noted that President Obama was trying to retroactively revise his promise that the Patient Protection and Affordable Care Act would allow people who were happy with their health plans to keep them. That guarantee, he explained, applies only to policies that have not changed in any way since the law took effect. The problem, of course, is that Obama never mentioned that caveat until now. I wondered whether reporters would nevertheless treat this explanation as something other than a bald-faced lie. Judging from a new ProPublica story, the answer appears to be yes. In an article that otherwise admirably seeks to explain the actual consequences of Obamacare, including the costs it imposes on some for the benefit of others, Charles Ornstein says this:Last week I

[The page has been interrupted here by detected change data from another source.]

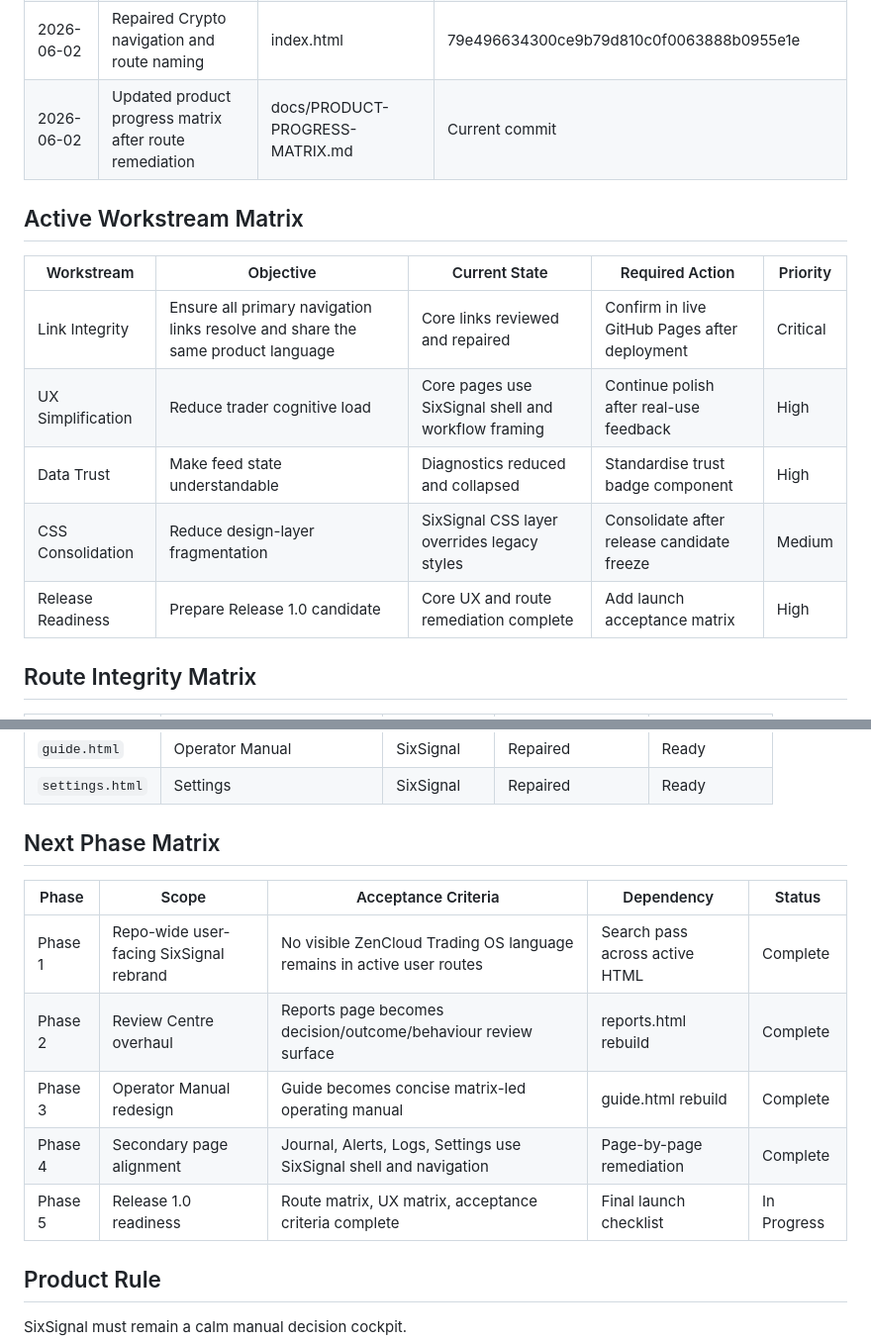
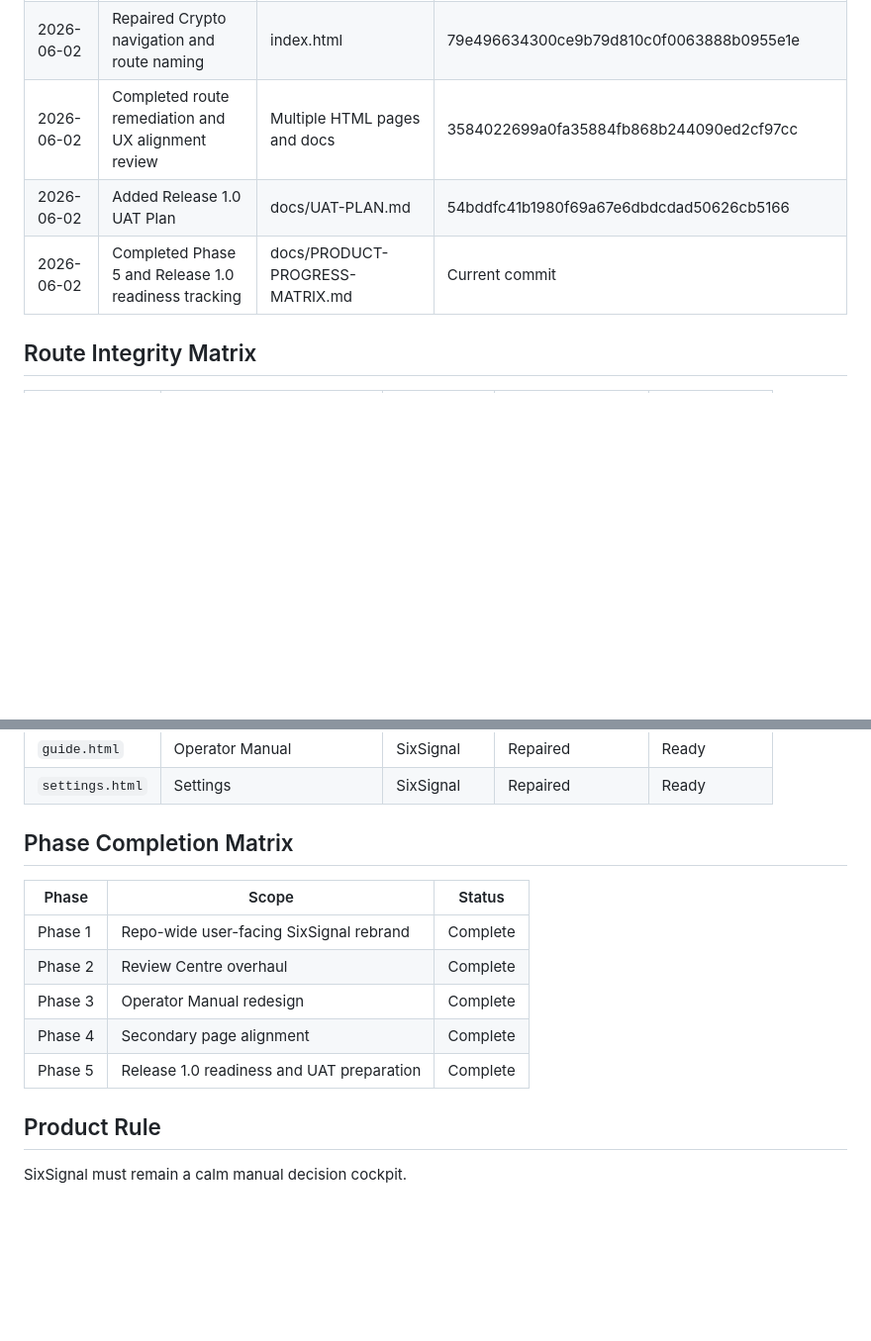
Before and after one commit to SixStudioGroup/trading-dashboard, a Markdown page: docs/PRODUCT-PROGRESS-MATRIX.md, 2 parts joined by grey strips. Shown at 99% size. Drawn GitHub-style; blank space fills up the shorter version.

```diff
--- a/docs/PRODUCT-PROGRESS-MATRIX.md
+++ b/docs/PRODUCT-PROGRESS-MATRIX.md
@@ -32,17 +44,9 @@
 | 2026-06-02 | Rebuilt Logs as Evidence Trail | logs.html | 7d669c8c2e1741ad5cab17de512fb5cb3092252b |
 | 2026-06-02 | Repaired Journal branding and navigation | journal.html | d43fc917a8852a587c7e25867c8cc950bccb4d70 |
 | 2026-06-02 | Repaired Crypto navigation and route naming | index.html | 79e496634300ce9b79d810c0f0063888b0955e1e |
-| 2026-06-02 | Updated product progress matrix after route remediation | docs/PRODUCT-PROGRESS-MATRIX.md | Current commit |
-
-## Active Workstream Matrix
-
-| Workstream | Objective | Current State | Required Action | Priority |
-|---|---|---|---|---|
-| Link Integrity | Ensure all primary navigation links resolve and share the same product language | Core links reviewed and repaired | Confirm in live GitHub Pages after deployment | Critical |
-| UX Simplification | Reduce trader cognitive load | Core pages use SixSignal shell and workflow framing | Continue polish after real-use feedback | High |
-| Data Trust | Make feed state understandable | Diagnostics reduced and collapsed | Standardise trust badge component | High |
-| CSS Consolidation | Reduce design-layer fragmentation | SixSignal CSS layer overrides legacy styles | Consolidate after release candidate freeze | Medium |
-| Release Readiness | Prepare Release 1.0 candidate | Core UX and route remediation complete | Add launch acceptance matrix | High |
+| 2026-06-02 | Completed route remediation and UX alignment review | Multiple HTML pages and docs | 3584022699a0fa35884fb868b244090ed2cf97cc |
+| 2026-06-02 | Added Release 1.0 UAT Plan | docs/UAT-PLAN.md | 54bddfc41b1980f69a67e6dbdcdad50626cb5166 |
+| 2026-06-02 | Completed Phase 5 and Release 1.0 readiness tracking | docs/PRODUCT-PROGRESS-MATRIX.md | Current commit |
 
 ## Route Integrity Matrix
 
@@ -57,15 +61,15 @@
 | `guide.html` | Operator Manual | SixSignal | Repaired | Ready |
 | `settings.html` | Settings | SixSignal | Repaired | Ready |
 
-## Next Phase Matrix
+## Phase Completion Matrix
 
-| Phase | Scope | Acceptance Criteria | Dependency | Status |
-|---|---|---|---|---|
-| Phase 1 | Repo-wide user-facing SixSignal rebrand | No visible ZenCloud Trading OS language remains in active user routes | Search pass across active HTML | Complete |
-| Phase 2 | Review Centre overhaul | Reports page becomes decision/outcome/behaviour review surface | reports.html rebuild | Complete |
-| Phase 3 | Operator Manual redesign | Guide becomes concise matrix-led operating manual | guide.html rebuild | Complete |
-| Phase 4 | Secondary page alignment | Journal, Alerts, Logs, Settings use SixSignal shell and navigation | Page-by-page remediation | Complete |
-| Phase 5 | Release 1.0 readiness | Route matrix, UX matrix, acceptance criteria complete | Final launch checklist | In Progress |
+| Phase | Scope | Status |
+|---|---|---|
+| Phase 1 | Repo-wide user-facing SixSignal rebrand | Complete |
+| Phase 2 | Review Centre overhaul | Complete |
+| Phase 3 | Operator Manual redesign | Complete |
+| Phase 4 | Secondary page alignment | Complete |
+| Phase 5 | Release 1.0 readiness and UAT preparation | Complete |
 
 ## Product Rule
 
```
Also changed, not shown: other parts of docs/PRODUCT-PROGRESS-MATRIX.md (+25 -13 lines).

First, President Obama's now-infamous pledge that those who liked their health plan could keep it applied only to people enrolled in those plans as of the day the Affordable Care Act was signed into law, March 23, 2010. That became known as the "grandfather" clause.
That phrasing makes it seem like Ornstein accepts Obama's revisionism—which is odd, because Ornstein later notes that "Politifact has labeled the pledge 'pants on fire.'" Actually, the analysis to which Ornstein links deals not with Obama's promise itself but with his attempt to amend it after the fact. Here is PolitiFact's conclusion:
According to Obama, "What we said was you can keep [your plan] if it hasn’t changed since the law passed."
But we found at least 37 times since Obama’s inauguration where he or a top administration official made a variation of the pledge that if you like your plan, you can keep it, and we never found an instance in which he offered the caveat that it only applies to plans that hadn’t changed after the law’s passage. And seven of those 37 cases came after the release of the HHS regulations that defined the "grandfathering" process, when the impact would be clear.
So yes, it's true: Obama is a liar. Reporters should not let a lingering attachment to "false balance" blind them (or their readers) to that fact.